**Task description**
What is wanted is every record, duplicated word for word.

Structured diff data:
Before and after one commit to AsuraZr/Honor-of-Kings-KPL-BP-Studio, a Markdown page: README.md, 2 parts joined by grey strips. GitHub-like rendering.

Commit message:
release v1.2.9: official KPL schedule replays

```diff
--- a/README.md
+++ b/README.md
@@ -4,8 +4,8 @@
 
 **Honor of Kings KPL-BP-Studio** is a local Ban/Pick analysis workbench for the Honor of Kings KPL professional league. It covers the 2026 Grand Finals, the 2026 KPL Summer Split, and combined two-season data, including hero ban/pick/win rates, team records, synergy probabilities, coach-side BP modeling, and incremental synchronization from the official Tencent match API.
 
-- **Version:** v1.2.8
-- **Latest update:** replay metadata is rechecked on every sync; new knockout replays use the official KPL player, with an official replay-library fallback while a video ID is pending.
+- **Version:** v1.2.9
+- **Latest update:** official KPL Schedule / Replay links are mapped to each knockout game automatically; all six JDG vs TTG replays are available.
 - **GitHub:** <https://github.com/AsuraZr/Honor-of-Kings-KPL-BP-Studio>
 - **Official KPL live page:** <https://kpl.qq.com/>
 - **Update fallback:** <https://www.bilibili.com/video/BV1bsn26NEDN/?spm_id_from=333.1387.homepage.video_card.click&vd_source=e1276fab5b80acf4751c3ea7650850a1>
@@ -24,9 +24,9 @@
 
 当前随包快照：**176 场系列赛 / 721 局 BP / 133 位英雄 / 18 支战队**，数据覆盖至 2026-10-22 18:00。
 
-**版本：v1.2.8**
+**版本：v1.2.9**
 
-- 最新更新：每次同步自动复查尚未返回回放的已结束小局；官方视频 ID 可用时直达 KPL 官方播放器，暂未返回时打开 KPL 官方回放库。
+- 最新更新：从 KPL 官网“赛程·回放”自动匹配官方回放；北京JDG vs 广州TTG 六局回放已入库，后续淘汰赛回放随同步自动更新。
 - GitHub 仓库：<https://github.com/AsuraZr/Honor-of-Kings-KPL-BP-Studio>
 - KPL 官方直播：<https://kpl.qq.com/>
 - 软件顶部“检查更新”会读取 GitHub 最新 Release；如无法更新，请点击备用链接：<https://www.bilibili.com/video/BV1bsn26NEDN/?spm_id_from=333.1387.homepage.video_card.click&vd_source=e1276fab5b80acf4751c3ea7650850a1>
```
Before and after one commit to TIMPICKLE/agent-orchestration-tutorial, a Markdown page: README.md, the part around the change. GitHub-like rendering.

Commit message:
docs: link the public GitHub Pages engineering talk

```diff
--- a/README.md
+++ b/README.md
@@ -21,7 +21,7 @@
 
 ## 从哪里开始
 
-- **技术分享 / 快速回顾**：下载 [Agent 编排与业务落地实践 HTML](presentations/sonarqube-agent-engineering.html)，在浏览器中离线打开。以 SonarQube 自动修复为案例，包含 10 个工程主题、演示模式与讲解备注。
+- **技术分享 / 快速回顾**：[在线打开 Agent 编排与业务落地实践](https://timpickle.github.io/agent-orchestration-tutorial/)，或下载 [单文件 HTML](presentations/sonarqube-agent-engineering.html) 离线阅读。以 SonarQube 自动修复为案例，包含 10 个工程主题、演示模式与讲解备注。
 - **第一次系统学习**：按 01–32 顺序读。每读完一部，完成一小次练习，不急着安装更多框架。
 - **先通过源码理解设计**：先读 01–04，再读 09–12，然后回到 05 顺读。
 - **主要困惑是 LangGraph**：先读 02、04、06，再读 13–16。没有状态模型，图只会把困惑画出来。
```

**Response below**
Before and after one commit to AsuraZr/Honor-of-Kings-KPL-BP-Studio, a Markdown page: README.md, 2 parts joined by grey strips. GitHub-like rendering.

Commit message:
release v1.2.9: official KPL schedule replays

```diff
--- a/README.md
+++ b/README.md
@@ -4,8 +4,8 @@
 
 **Honor of Kings KPL-BP-Studio** is a local Ban/Pick analysis workbench for the Honor of Kings KPL professional league. It covers the 2026 Grand Finals, the 2026 KPL Summer Split, and combined two-season data, including hero ban/pick/win rates, team records, synergy probabilities, coach-side BP modeling, and incremental synchronization from the official Tencent match API.
 
-- **Version:** v1.2.8
-- **Latest update:** replay metadata is rechecked on every sync; new knockout replays use the official KPL player, with an official replay-library fallback while a video ID is pending.
+- **Version:** v1.2.9
+- **Latest update:** official KPL Schedule / Replay links are mapped to each knockout game automatically; all six JDG vs TTG replays are available.
 - **GitHub:** <https://github.com/AsuraZr/Honor-of-Kings-KPL-BP-Studio>
 - **Official KPL live page:** <https://kpl.qq.com/>
 - **Update fallback:** <https://www.bilibili.com/video/BV1bsn26NEDN/?spm_id_from=333.1387.homepage.video_card.click&vd_source=e1276fab5b80acf4751c3ea7650850a1>
@@ -24,9 +24,9 @@
 
 当前随包快照：**176 场系列赛 / 721 局 BP / 133 位英雄 / 18 支战队**，数据覆盖至 2026-10-22 18:00。
 
-**版本：v1.2.8**
+**版本：v1.2.9**
 
-- 最新更新：每次同步自动复查尚未返回回放的已结束小局；官方视频 ID 可用时直达 KPL 官方播放器，暂未返回时打开 KPL 官方回放库。
+- 最新更新：从 KPL 官网“赛程·回放”自动匹配官方回放；北京JDG vs 广州TTG 六局回放已入库，后续淘汰赛回放随同步自动更新。
 - GitHub 仓库：<https://github.com/AsuraZr/Honor-of-Kings-KPL-BP-Studio>
 - KPL 官方直播：<https://kpl.qq.com/>
 - 软件顶部“检查更新”会读取 GitHub 最新 Release；如无法更新，请点击备用链接：<https://www.bilibili.com/video/BV1bsn26NEDN/?spm_id_from=333.1387.homepage.video_card.click&vd_source=e1276fab5b80acf4751c3ea7650850a1>
```
Before and after one commit to TIMPICKLE/agent-orchestration-tutorial, a Markdown page: README.md, the part around the change. GitHub-like rendering.

Commit message:
docs: link the public GitHub Pages engineering talk

```diff
--- a/README.md
+++ b/README.md
@@ -21,7 +21,7 @@
 
 ## 从哪里开始
 
-- **技术分享 / 快速回顾**：下载 [Agent 编排与业务落地实践 HTML](presentations/sonarqube-agent-engineering.html)，在浏览器中离线打开。以 SonarQube 自动修复为案例，包含 10 个工程主题、演示模式与讲解备注。
+- **技术分享 / 快速回顾**：[在线打开 Agent 编排与业务落地实践](https://timpickle.github.io/agent-orchestration-tutorial/)，或下载 [单文件 HTML](presentations/sonarqube-agent-engineering.html) 离线阅读。以 SonarQube 自动修复为案例，包含 10 个工程主题、演示模式与讲解备注。
 - **第一次系统学习**：按 01–32 顺序读。每读完一部，完成一小次练习，不急着安装更多框架。
 - **先通过源码理解设计**：先读 01–04，再读 09–12，然后回到 05 顺读。
 - **主要困惑是 LangGraph**：先读 02、04、06，再读 13–16。没有状态模型，图只会把困惑画出来。
```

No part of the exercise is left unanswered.